• _Supplied data_:

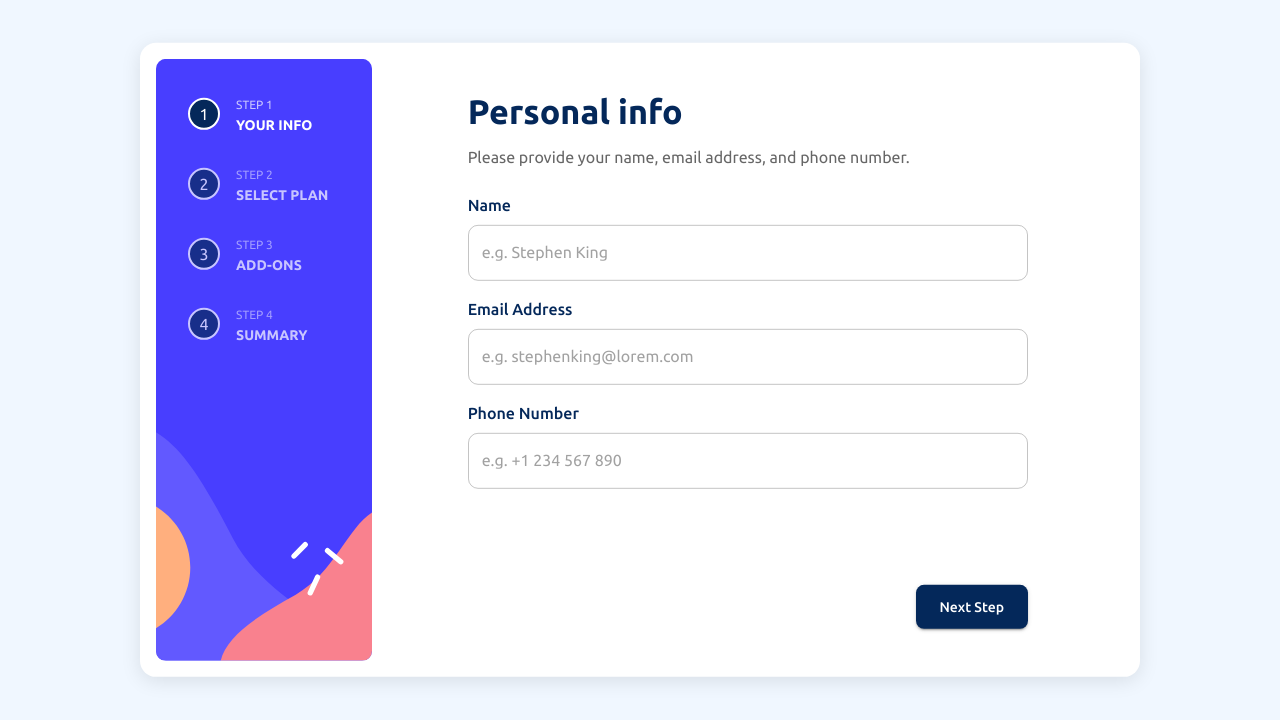
Repository: ozerrrs/chalange7days
Page: / (app in 7dayschalange/7dayschallange/)
An editor plug-in stored every save of this project. The page is shown before and after the next save, followed by the edit.
The browser window is 1280 px wide. The pictures show the whole page.
The project was rebuilt for these pictures with package versions that can differ from the ones it lists, and the page was loaded fresh each time. Also part of the build but not shown: 7dayschalange/7dayschallange/vite.config.js.

Above is the page before, as saved 2025-03-05 14:42:51.

### 7dayschalange/7dayschallange/src/main.jsx
import * as React from "react";
import * as ReactDOM from "react-dom/client";
import { ThemeProvider } from "@mui/material/styles";
import { CssBaseline } from "@mui/material";
import theme from "./theme/theme";
import App from "./App";
import "./index.css";
ReactDOM.createRoot(document.getElementById("root")).render(
  <React.StrictMode>
    <ThemeProvider theme={theme}>
      <CssBaseline />
      <App />
    </ThemeProvider>
  </React.StrictMode>
);

### 7dayschalange/7dayschallange/src/theme/theme.jsx
import { createTheme } from "@mui/material/styles";

const theme = createTheme({
  typography: {
    fontFamily: "'Ubuntu', sans-serif",
    h4: {
      fontWeight: 700,
    },
    h2: {
      fontWeight: 500,
    },
  },
  components: {
    MuiCssBaseline: {
      styleOverrides: `
        body {
          background-color: #f0f7ff;
        }
      `,
    },
  },
});

export default theme;

### 7dayschalange/7dayschallange/src/App.jsx
import { Routes, Route, BrowserRouter } from "react-router-dom";
import FirstPage from "./pages/firstPage";
import "@fontsource/ubuntu/400.css"; // Regular
import "@fontsource/ubuntu/500.css"; // Medium
import "@fontsource/ubuntu/700.css"; // Bold
function App() {
  return (
    <BrowserRouter>
      <Routes>
        <Route path="/" element={<FirstPage />} />
        {/* <Route path="/about" element={<About />} />
          <Route path="/login" element={<Login />} />
          <Route path="/register" element={<Register />} /> */}
      </Routes>
    </BrowserRouter>
  );
}
export default App;

### 7dayschalange/7dayschallange/src/index.css
#root {
  height: 100vh;
  width: 100vw;
  background-color: #f0f7ff;
}

### 7dayschalange/7dayschallange/src/pages/firstPage.jsx
import React, { useState } from "react";
import {
  Box,
  TextField,
  Typography,
  Button,
  Stepper,
  Step,
  StepLabel,
  Paper,
  Container,
  Grid,
  CssBaseline,
} from "@mui/material";
import { styled, ThemeProvider } from "@mui/material/styles";
// Import the background image for the sidebar
import backgroundNav from "../assets/bg-sidebar-desktop.svg"; // Adjust the path as needed

const FormContainer = styled(Paper)(({ theme }) => ({
  padding: theme.spacing(2),
  borderRadius: 16,
  boxShadow: "0px 4px 20px rgba(0, 0, 0, 0.1)",
  display: "flex",
  overflow: "hidden",
  minWidth: 1000,
  margin: "0 auto",
  position: "absolute",
  top: "50%",
  left: "50%",
  transform: "translate(-50%, -50%)",
}));

const SideBar = styled(Box)(({ theme }) => ({
  padding: theme.spacing(4),
  borderRadius: "10px 10px 10px 10px",
  color: "white",
  width: 274,
  position: "relative",
  overflow: "hidden",
  background: "none",
  minHeight: 568,
}));

const ContentArea = styled(Box)(({ theme }) => ({
  paddingLeft: theme.spacing(12),
  paddingRight: theme.spacing(12),
  paddingTop: theme.spacing(4),
  paddingBottom: theme.spacing(4),
  width: "100%",
}));

const NextButton = styled(Button)(({ theme }) => ({
  backgroundColor: "#04285a",
  color: "white",
  borderRadius: 8,
  padding: "10px 24px",
  textTransform: "none", // This prevents uppercase text

  "&:hover": {
    backgroundColor: "#172b4d",
  },
}));
const StyledTextField = styled(TextField)(({ theme }) => ({
  marginBottom: theme.spacing(2),
  "& .MuiOutlinedInput-root": {
    borderRadius: "10px",
    "& fieldset": {
      borderRadius: "10px",
    },
  },
}));

const StepNumber = styled(Box)(({ theme }) => ({
  width: 32,
  height: 32,
  borderRadius: "50%",
  border: "2px solid white",
  display: "flex",
  alignItems: "center",
  justifyContent: "center",
  marginRight: theme.spacing(2),
  backgroundColor: "#04285a",
}));

const StepItem = styled(Box)(({ theme, active }) => ({
  display: "flex",
  alignItems: "center",
  marginBottom: theme.spacing(3),
  opacity: active ? 1 : 0.7,
}));

const steps = [
  { label: "YOUR INFO", description: "Personal details" },
  { label: "SELECT PLAN", description: "Choose your plan" },
  { label: "ADD-ONS", description: "Add extra features" },
  { label: "SUMMARY", description: "Review your order" },
];

function MultiStepForm() {
  const [activeStep, setActiveStep] = useState(0);
  const [formData, setFormData] = useState({
    name: "",
    email: "",
    phone: "",
  });

  const handleInputChange = (e) => {
    const { name, value } = e.target;
    setFormData({
      ...formData,
      [name]: value,
    });
  };

  const handleNext = () => {
    setActiveStep((prevActiveStep) => prevActiveStep + 1);
  };

  const handleBack = () => {
    setActiveStep((prevActiveStep) => prevActiveStep - 1);
  };

  const getStepContent = (step) => {
    switch (step) {
      case 0:
        return (
          <Box>
            <Typography
              variant="h4"
              gutterBottom
              fontWeight="bold"
              sx={{ color: "#04285a" }}
            >
              Personal info
            </Typography>
            <Typography color="textSecondary" paragraph>
              Please provide your name, email address, and phone number.
            </Typography>

            <Box mt={3}>
              <Typography fontWeight={500} mb={1} sx={{ color: "#04285a" }}>
                Name
              </Typography>
              <StyledTextField
                fullWidth
                placeholder="e.g. Stephen King"
                name="name"
                value={formData.name}
                onChange={handleInputChange}
                variant="outlined"
              />

              <Typography fontWeight={500} mb={1} sx={{ color: "#04285a" }}>
                Email Address
              </Typography>

              <StyledTextField
                fullWidth
                placeholder="e.g. stephenking@lorem.com"
                name="email"
                value={formData.email}
                onChange={handleInputChange}
                variant="outlined"
              />

              <Typography fontWeight={500} mb={1} sx={{ color: "#04285a" }}>
                Phone Number
              </Typography>

              <StyledTextField
                fullWidth
                placeholder="e.g. +1 234 567 890"
                name="phone"
                value={formData.phone}
                onChange={handleInputChange}
                variant="outlined"
                sx={{ mb: 8 }}
              />
            </Box>
          </Box>
        );
      case 1:
        return (
          <Box>
            <Typography
              variant="h4"
              gutterBottom
              fontWeight="bold"
              sx={{ color: "#04285a" }}
            >
              Select your plan
            </Typography>
            <Typography color="textSecondary" paragraph>
              You have the option of monthly or yearly billing.
            </Typography>

            {/* Plan selection content will go here */}
            <Box mt={3} sx={{ display: "flex", gap: 2 }}>
              {/* Example plan cards would go here */}
              <Paper
                sx={{
                  p: 2,
                  borderRadius: 2,
                  flex: 1,
                  border: "1px solid #ccc",
                }}
              >
                <Typography fontWeight="bold" sx={{ color: "#04285a" }}>
                  Arcade
                </Typography>
                <Typography color="textSecondary">$9/mo</Typography>
              </Paper>

              <Paper
                sx={{
                  p: 2,
                  borderRadius: 2,
                  flex: 1,
                  border: "1px solid #ccc",
                }}
              >
                <Typography fontWeight="bold" sx={{ color: "#04285a" }}>
                  Advanced
                </Typography>
                <Typography color="textSecondary">$12/mo</Typography>
              </Paper>

              <Paper
                sx={{
                  p: 2,
                  borderRadius: 2,
                  flex: 1,
                  border: "1px solid #ccc",
                }}
              >
                <Typography fontWeight="bold" sx={{ color: "#04285a" }}>
                  Pro
                </Typography>
                <Typography color="textSecondary">$15/mo</Typography>
              </Paper>
            </Box>
          </Box>
        );
      case 2:
        return (
          <Box>
            <Typography
              variant="h4"
              gutterBottom
              fontWeight="bold"
              sx={{ color: "#04285a" }}
            >
              Pick add-ons
            </Typography>
            <Typography color="textSecondary" paragraph>
              Add-ons help enhance your gaming experience.
            </Typography>
          </Box>
        );
      case 3:
        return (
          <Box>
            <Typography
              variant="h4"
              gutterBottom
              fontWeight="bold"
              sx={{ color: "#04285a" }}
            >
              Summary
            </Typography>
            <Typography color="textSecondary" paragraph>
              Please confirm your selections.
            </Typography>
          </Box>
        );
      default:
        return "Unknown step";
    }
  };

  return (
    <FormContainer>
      <SideBar>
        <Box
          sx={{
            position: "absolute",
            top: 0,
            left: 0,
            width: "100%",
            height: "100%",
            zIndex: 0,
          }}
        >
          <img
            src={backgroundNav}
            alt="background"
            style={{ width: "100%", height: "100%", objectFit: "cover" }}
          />
        </Box>
        <Box sx={{ position: "relative", zIndex: 1 }}>
          {steps.map((step, index) => (
            <StepItem key={index} active={activeStep === index}>
              <StepNumber>{index + 1}</StepNumber>
              <Box>
                <Typography variant="caption" sx={{ opacity: 0.7 }}>
                  STEP {index + 1}
                </Typography>
                <Typography variant="subtitle2" fontWeight="bold">
                  {step.label}
                </Typography>
              </Box>
            </StepItem>
          ))}
        </Box>
      </SideBar>

      <ContentArea>
        {getStepContent(activeStep)}

        <Box sx={{ display: "flex", justifyContent: "flex-end", mt: 4 }}>
          {activeStep !== 0 && (
            <Button onClick={handleBack} sx={{ mr: 1 }}>
              Back
            </Button>
          )}
          <NextButton variant="contained" onClick={handleNext}>
            Next Step
          </NextButton>
        </Box>
      </ContentArea>
    </FormContainer>
  );
}

export default MultiStepForm;

Loaded but not shown: 7dayschalange/7dayschallange/index.html (common file)

After the next save:
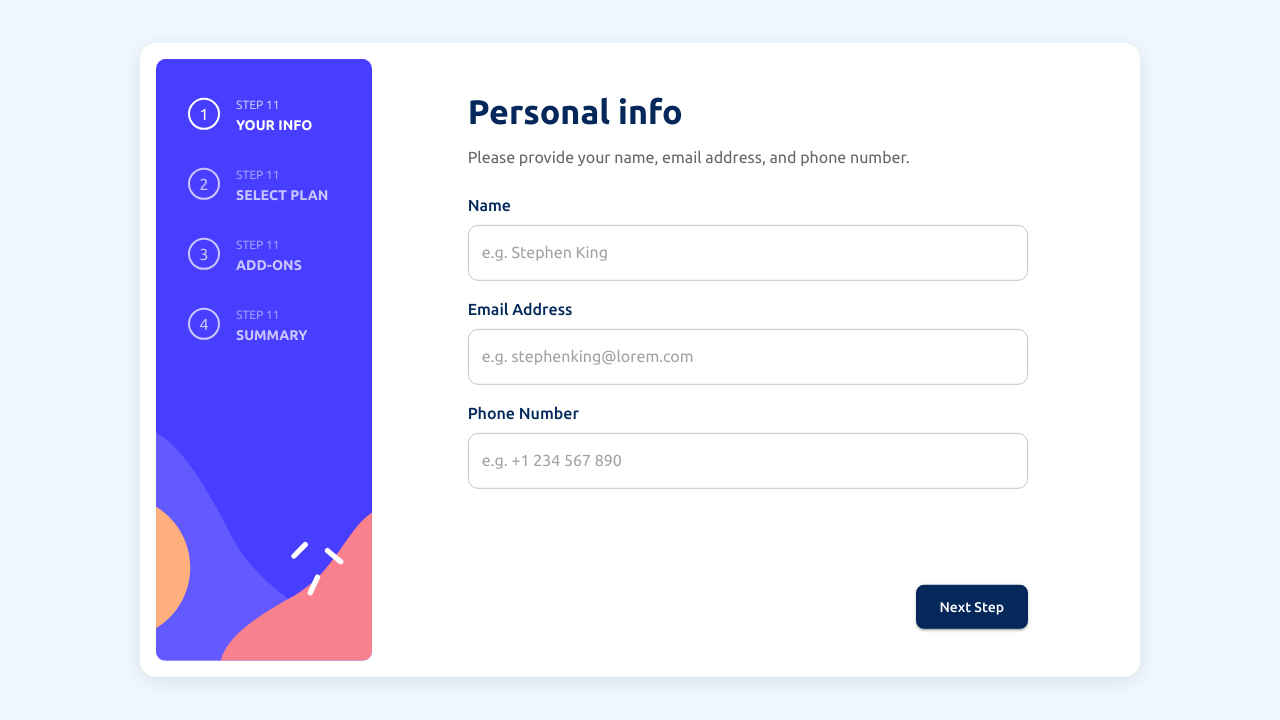
Saved 46 s later.
--- a/7dayschalange/7dayschallange/src/pages/firstPage.jsx
+++ b/7dayschalange/7dayschallange/src/pages/firstPage.jsx
@@ -79,7 +79,6 @@ const StepNumber = styled(Box)(({ theme }) => ({
   alignItems: "center",
   justifyContent: "center",
   marginRight: theme.spacing(2),
-  backgroundColor: "#04285a",
 }));
 
 const StepItem = styled(Box)(({ theme, active }) => ({
@@ -303,7 +302,7 @@ function MultiStepForm() {
               <StepNumber>{index + 1}</StepNumber>
               <Box>
                 <Typography variant="caption" sx={{ opacity: 0.7 }}>
-                  STEP {index + 1}
+                  STEP {11}
                 </Typography>
                 <Typography variant="subtitle2" fontWeight="bold">
                   {step.label}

• _What to do_: If a line in the material holds "borderRadius", copy it.

• _Exercise output_:
  borderRadius: 16,
  borderRadius: "10px 10px 10px 10px",
  borderRadius: 8,
    borderRadius: "10px",
      borderRadius: "10px",
  borderRadius: "50%",
                  borderRadius: 2,
                  borderRadius: 2,
                  borderRadius: 2,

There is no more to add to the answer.